In Italian stores, paying by credit card isn't quite 'tap and go' yet. Often the consumer will need to trust the merchant with his or her credit card as the terminal is placed somewhere else than at the point of sale (POS).
The example is given by Geronimo Emili, founder of CashlessWay, in his keynote speech at the Get F'IT event on 21 June as one of those little things that could make all the difference. Driving through Europe on their #NoCashTrip, it was an eye-opener for Emili and his team to observe how in most Danish stores, the consumers operate the payment terminal themselves, and that the terminal is always visible, centrally placed on the counter.
"Paying by credit or debit card in a country like Italy is often a slow and troublesome affair, and the majority of merchants still prefer cash. Having the payment terminal placed in front of the customer is entirely normal for you in Denmark, but to me, as an Italian, it is interesting to see how small things like that change the user experience," said Geronimo Emili.

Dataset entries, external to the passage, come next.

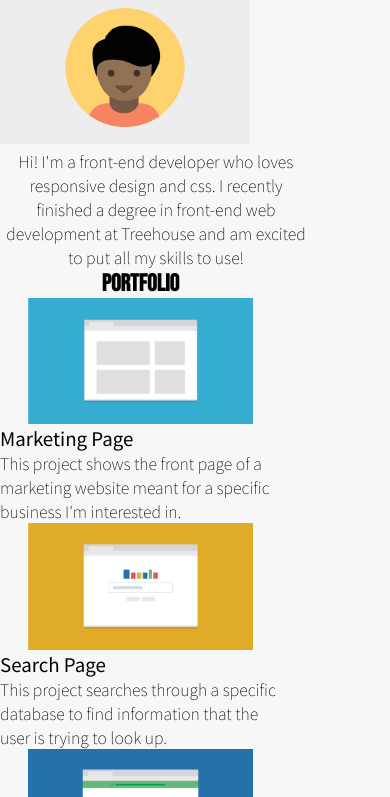
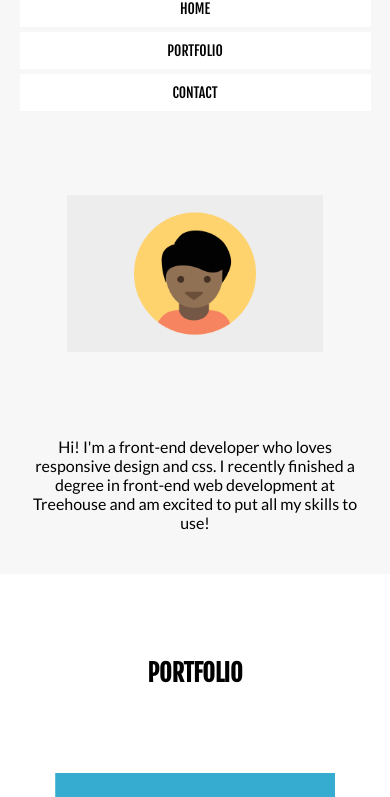
Before and after one commit to saltymermaid/fewd-techdegree-2, a plain HTML site: page index.html in a window 390 px wide. Shown: the part 55-852 px from the top of the page. Drawn offline with Linux system fonts and the light colour scheme.

Commit message:
Mobile working

```diff
--- a/css/styles.css
+++ b/css/styles.css
@@ -4,76 +4,154 @@
   margin: 0;
 }
 
-.container {
-  width: 80%;
-  margin: auto 0;
-  font-family: 'Noto Sans JP', sans-serif;
+html {
+  height: 100%;
 }
 
-.profile {
-
+.container {
+  width: 90%;
+  margin: 0 auto;
+  font-family: 'Lato', sans-serif;
 }
 
-.profile-image {
-  max-width: 256px;
-}
-
-.profile-text {
+h1 {
+  font-family: 'Fjalla One', sans-serif;
   text-align: center;
 }
 
-.portfolio {
-  width: 90%;
-}
-
-.portfolio-image {
-  max-width: 40%;
-  margin: auto 0;
-  display: block;
-}
-
-.portfolio-text {
+h2 {
+  font-family: 'Fjalla One', sans-serif;
+  text-transform: uppercase;
+  margin: auto;
+  padding: 10vh 0;
   text-align: center;
 }
 
-h1 {
-  font-weight: 700;
+h3 {
+  font-family: 'Fjalla One', sans-serif;
+  text-align: center;
+  padding: 5vh 0;
 }
 
-h2 {
-  font-family: 'Bebas Neue', cursive;
-  margin: auto;
+p {
   text-align: center;
-
-}
-
-h3 {
-  font-weight: 400;
+  padding-bottom: 5vh;
 }
 
 body {
   font-weight: 100;
+  height: 100%;
+}
+
+.section-button, .portfolio h2, h3, .portfolio, .portfolio-text {
+  background-color: white;
+}
+
+.section-button {
+  border: none;
+  padding: 10px;
+  font-family: 'Fjalla One', sans-serif;
+  text-transform: uppercase;
+  font-size: 14px;
+}
+
+a {
+  text-decoration: none;
+}
+
+a:visited {
+  color: black;
 }
 
 .clearfix {
   clear: both;
 }
 
+.profile-image {
+  max-width: 256px;
+  margin: 10vh auto;
+  display: block;
+}
+
+.profile-text, .portfolio-text {
+  text-align: center;
+}
+
+.portfolio {
+  width: 90%;
+  margin: 0 auto;
+}
+
+.portfolio-image {
+  max-width: 40%;
+  margin: 0 auto;
+  display: block;
+}
+
+.contact-details {
+  color: #939597;
+}
+
+footer {
+  font-family: 'Fjalla One', sans-serif;
+  border-top: 1px solid #bebebe;
+  padding: 10vh 0;
+  margin: 20px 5vw;
+}
+
+.footer-name {
+  float: left;
+  display: block;
+  height: 12px;
+  line-height: 12px;
+}
+
+.link-to-top {
+  text-transform: uppercase;
+  float: right;
+  display: block;
+  height: 12px;
+  line-height: 12px;
+}
+
 /* MEDIA QUERIES */
 
 @media screen and (max-width: 768px) {
+  .section-button {
+    display: block;
+    width: 90%;
+    margin: 5px auto;
+  }
+
+  .container {
+    margin: auto;
+    width: 100%;
+  }
+
+  .portfolio {
+    width: 100%;
+  }
+
   .portfolio-image {
+    max-width: 280px;
+  }
+
+  .profile-text, .portfolio-text, .contact-text {
+    width: 90%;
     margin: auto;
-    width: 80%;
-    max-width: 256px;
   }
 
   .profile-image {
-    width: 80%;
-    margin: auto;
+    width: 70%;
   }
 }
 
 @media screen and (min-width: 769px) {
+  .section-button {
+    display: inline;
+  }
 
+  .link-to-top {
+    display: none;
+  }
 }
--- a/index.html
+++ b/index.html
@@ -5,40 +5,46 @@
     <meta name="viewport" content="width=device-width, initial-scale=1.0">
     <link rel="stylesheet" href="css/styles.css">
     <link rel="preconnect" href="https://fonts.gstatic.com">
-    <link href="https://fonts.googleapis.com/css2?family=Bebas+Neue&family=Noto+Sans+JP:wght@100;400;700&display=swap" rel="stylesheet">
-  </head>
+    <link href="https://fonts.googleapis.com/css2?family=Fjalla+One&family=Lato&display=swap" rel="stylesheet">  </head>
   <div class="container">
     <body>
-      <h1>Melissa Blades</h1>
+      <a name="home"><h1>Melissa Blades</h1></a>
+      <a href="#home"><button type="button" class="section-button">Home</button></a>
+      <a href="#portfolio"><button type="button" class="section-button">Portfolio</button></a>
+      <a href="#contact"><button type="button" class="section-button">Contact</button></a>
       <img src="images/responsive-layout-profile.png" alt="Fake picture of Melissa" class="profile-image">
       <p class="profile-text">Hi! I'm a front-end developer who loves responsive design and css. I recently finished a degree in front-end web development at Treehouse and am excited to put all my skills to use!</p>
       <section class="portfolio">
-        <h2>Portfolio</h2>
+        <a name="portfolio"><h2>Portfolio</h2></a>
         <img src="images/portfolio-1.png" alt="Image of Marketing Page" class="portfolio-image">
         <h3>Marketing Page</h3>
-        <p class="portfolio-text"></p>This project shows the front page of a marketing website meant for a specific business I'm interested in.</p>
+        <p class="portfolio-text">This project shows the front page of a marketing website meant for a specific business I'm interested in.</p>
         <img src="images/portfolio-2.png" alt="Image of Search Page" class="portfolio-image">
         <h3>Search Page</h3>
-        <p class="portfolio-text"></p>This project searches through a specific database to find information that the user is trying to look up.</p>
+        <p class="portfolio-text">This project searches through a specific database to find information that the user is trying to look up.</p>
         <img src="images/portfolio-3.png" alt="Image of Travel App" class="portfolio-image">
         <h3>Travel App</h3>
-        <p class="portfolio-text"></p>This project compares travel times based on different transportation methods and tells you the best one.</p>
+        <p class="portfolio-text">This project compares travel times based on different transportation methods and tells you the best one.</p>
         <img src="images/portfolio-4.png" alt="Image of Map Page" class="portfolio-image">
         <h3>Map of Favorite Spots</h3>
-        <p class="portfolio-text"></p>This project uses mapping apis to plot points for my favorite spots in the city for a do-it-yourself walking tour.</p>
+        <p class="portfolio-text">This project uses mapping apis to plot points for my favorite spots in the city for a do-it-yourself walking tour.</p>
         <img src="images/portfolio-5.png" alt="Image of Photo Gallery" class="portfolio-image">
         <h3>Photo Gallery</h3>
-        <p class="portfolio-text"></p>This project shows pictures from a recent trip to the viewer and allows them to easily navigate through photos.</p>
+        <p class="portfolio-text">This project shows pictures from a recent trip to the viewer and allows them to easily navigate through photos.</p>
         <img src="images/portfolio-6.png" alt="Image of Calculator Page" class="portfolio-image">
         <h3>Calculator</h3>
-        <p class="portfolio-text"></p>Someone can enter in the numbers they want, and press the big blue button and get the result.
+        <p class="portfolio-text">Someone can enter in the numbers they want, and press the big blue button and get the result.</p>
       </section>
-      <h2>Contact</h2>
-        If you're interested in chatting or want more information about what I've been working on, I'd love to hear from you!
-        Phone +1(111)555-1234
-        Email email@yoursite.com
-        Melissa Blades
-        Back to top
+      <section class="contact">
+        <a name="contact"><h2>Contact</h2></a>
+        <p class="contact-text">If you're interested in chatting or want more information about what I've been working on, I'd love to hear from you!</p>
+        <p class="contact-text">Phone <strong class="contact-details">+1 (111) 555-1234</strong></p>
+        <p class="contact-text">Email <strong  class="contact-details">email@yoursite.com</strong></p>
+      </section>
     </body>
   </div>
+  <footer class="clearfix">
+    <span class="footer-name">Melissa Blades</span>
+    <span><a href="#home" class="link-to-top">Back to top</a></span>
+  </footer>
 </html>
```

Well aware that his observations could seem trivial to a Danish audience, Geronimo Emili nonetheless pointed out how, due to differences in culture, tradition and technological options across Europe, seemingly insignificant things could be of primary importance to some countries.
User-friendliness will pave the way
Thanks to decades of dedicated efforts across the industry to develop and disseminate digital payment solutions, Denmark is now practically on the verge of cashlessness. But although Emili perceives Denmark as a European role model within digital payments, he fears cultural barriers could stand in the way of adopting the country's payment culture.
"No doubt that Denmark and the Nordics are leading the way, and I believe Denmark could be the first cashless country in the world. But applying your model in other cultures – not countries, but cultures – could be quite difficult. Even if you copy the Danish system directly to an Italian context, you will still have the Italian people, and the cultural differences, and you would probably still have a lot of work to do," warned Geronimo Emili.
While price and security matter, Emili believes user-friendliness will pave the way for the adoption of digital payments in Italy and abroad:
"When it becomes clear to the end-user that paying by card or mobile is easier, safer and perhaps even a better deal than by cash, then you'll be able to convince even the most conservative target groups. You'll start changing old cultural patterns and traditions - also in Italy."
The contactless Dankort ready for the mobile
On the day, Henriette Dunkjær Andersen, Domestic Card Schemes, Nets, told the audience about the launch of the mobile contactless Dankort in the autumn. The mobile version will allow consumers to 'tap and go' in a mere second without inserting their card or entering a PIN for all amounts below DKK 200.
The adoption rate of the contactless Dankort launched last summer could bode well for the launch of the mobile contactless Dankort, and is a good example of user-friendliness as a driver for digital payments.